Task prompt
The answer should match the entries below word for word, minus their pictures.

Data
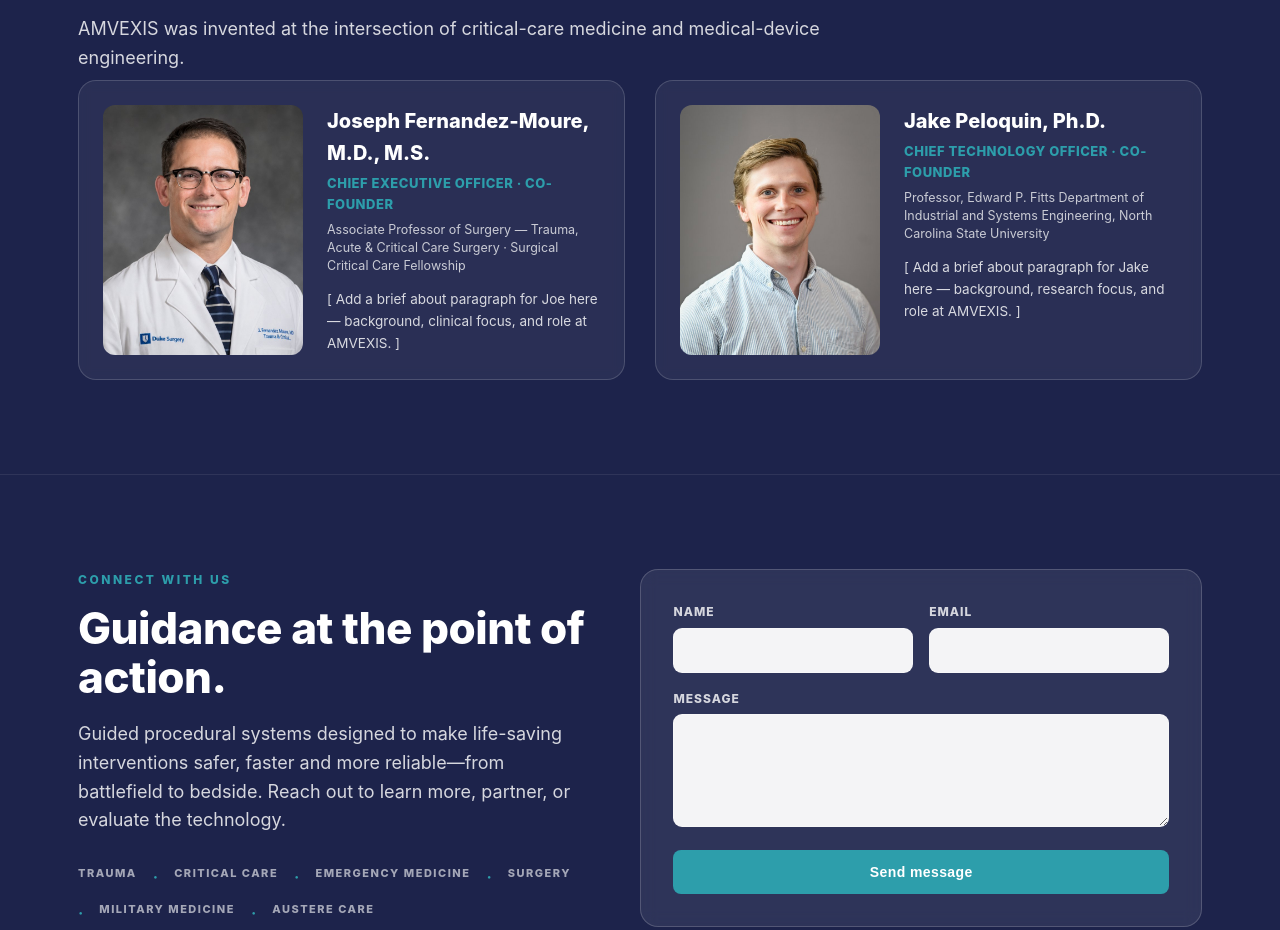
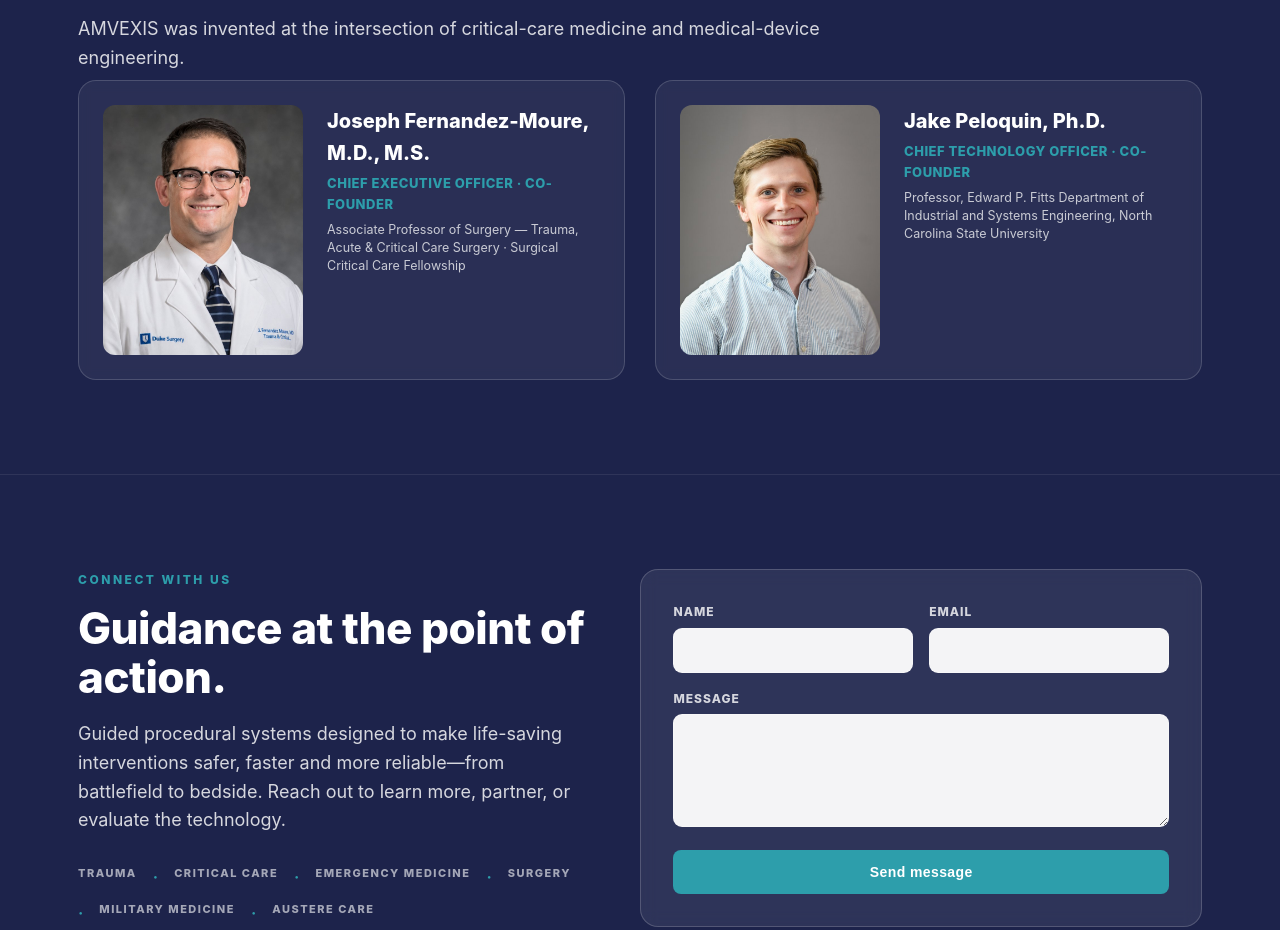
Before and after one commit to AmvexisMed/amvexis-website, a plain HTML site: page index.html in a window 1280 px wide. Shown: the part 6335-7265 px from the top of the page. Drawn offline with Linux system fonts and the light colour scheme.

Commit message:
Update index.html

```diff
--- a/index.html
+++ b/index.html
@@ -351,9 +351,9 @@
   <p class="lead">AMVEXIS was invented at the intersection of critical-care medicine and medical-device engineering.</p>
   <div class="team">
     <div class="member"><div class="photo"><img src="images/team-fernandez.jpg" alt="Joseph Fernandez-Moure, M.D., M.S."></div>
-      <div><h4>Joseph Fernandez-Moure, M.D., M.S.</h4><div class="role">Chief Executive Officer &middot; Co-Founder</div><div class="affil">Associate Professor of Surgery &mdash; Trauma, Acute &amp; Critical Care Surgery &middot; Surgical Critical Care Fellowship</div><div class="about">[ Add a brief about paragraph for Joe here &mdash; background, clinical focus, and role at AMVEXIS. ]</div></div></div>
+      <div><h4>Joseph Fernandez-Moure, M.D., M.S.</h4><div class="role">Chief Executive Officer &middot; Co-Founder</div><div class="affil">Associate Professor of Surgery &mdash; Trauma, Acute &amp; Critical Care Surgery &middot; Surgical Critical Care Fellowship</div></div></div>
     <div class="member"><div class="photo"><img src="images/team-peloquin.jpg" alt="Jake Peloquin, Ph.D."></div>
-      <div><h4>Jake Peloquin, Ph.D.</h4><div class="role">Chief Technology Officer &middot; Co-Founder</div><div class="affil">Professor, Edward P. Fitts Department of Industrial and Systems Engineering, North Carolina State University</div><div class="about">[ Add a brief about paragraph for Jake here &mdash; background, research focus, and role at AMVEXIS. ]</div></div></div>
+      <div><h4>Jake Peloquin, Ph.D.</h4><div class="role">Chief Technology Officer &middot; Co-Founder</div><div class="affil">Professor, Edward P. Fitts Department of Industrial and Systems Engineering, North Carolina State University</div></div></div>
   </div>
 </div></section>
 
```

Solved problem
Before and after one commit to AmvexisMed/amvexis-website, a plain HTML site: page index.html in a window 1280 px wide. Shown: the part 6335-7265 px from the top of the page. Drawn offline with Linux system fonts and the light colour scheme.

Commit message:
Update index.html

```diff
--- a/index.html
+++ b/index.html
@@ -351,9 +351,9 @@
   <p class="lead">AMVEXIS was invented at the intersection of critical-care medicine and medical-device engineering.</p>
   <div class="team">
     <div class="member"><div class="photo"><img src="images/team-fernandez.jpg" alt="Joseph Fernandez-Moure, M.D., M.S."></div>
-      <div><h4>Joseph Fernandez-Moure, M.D., M.S.</h4><div class="role">Chief Executive Officer &middot; Co-Founder</div><div class="affil">Associate Professor of Surgery &mdash; Trauma, Acute &amp; Critical Care Surgery &middot; Surgical Critical Care Fellowship</div><div class="about">[ Add a brief about paragraph for Joe here &mdash; background, clinical focus, and role at AMVEXIS. ]</div></div></div>
+      <div><h4>Joseph Fernandez-Moure, M.D., M.S.</h4><div class="role">Chief Executive Officer &middot; Co-Founder</div><div class="affil">Associate Professor of Surgery &mdash; Trauma, Acute &amp; Critical Care Surgery &middot; Surgical Critical Care Fellowship</div></div></div>
     <div class="member"><div class="photo"><img src="images/team-peloquin.jpg" alt="Jake Peloquin, Ph.D."></div>
-      <div><h4>Jake Peloquin, Ph.D.</h4><div class="role">Chief Technology Officer &middot; Co-Founder</div><div class="affil">Professor, Edward P. Fitts Department of Industrial and Systems Engineering, North Carolina State University</div><div class="about">[ Add a brief about paragraph for Jake here &mdash; background, research focus, and role at AMVEXIS. ]</div></div></div>
+      <div><h4>Jake Peloquin, Ph.D.</h4><div class="role">Chief Technology Officer &middot; Co-Founder</div><div class="affil">Professor, Edward P. Fitts Department of Industrial and Systems Engineering, North Carolina State University</div></div></div>
   </div>
 </div></section>
 
```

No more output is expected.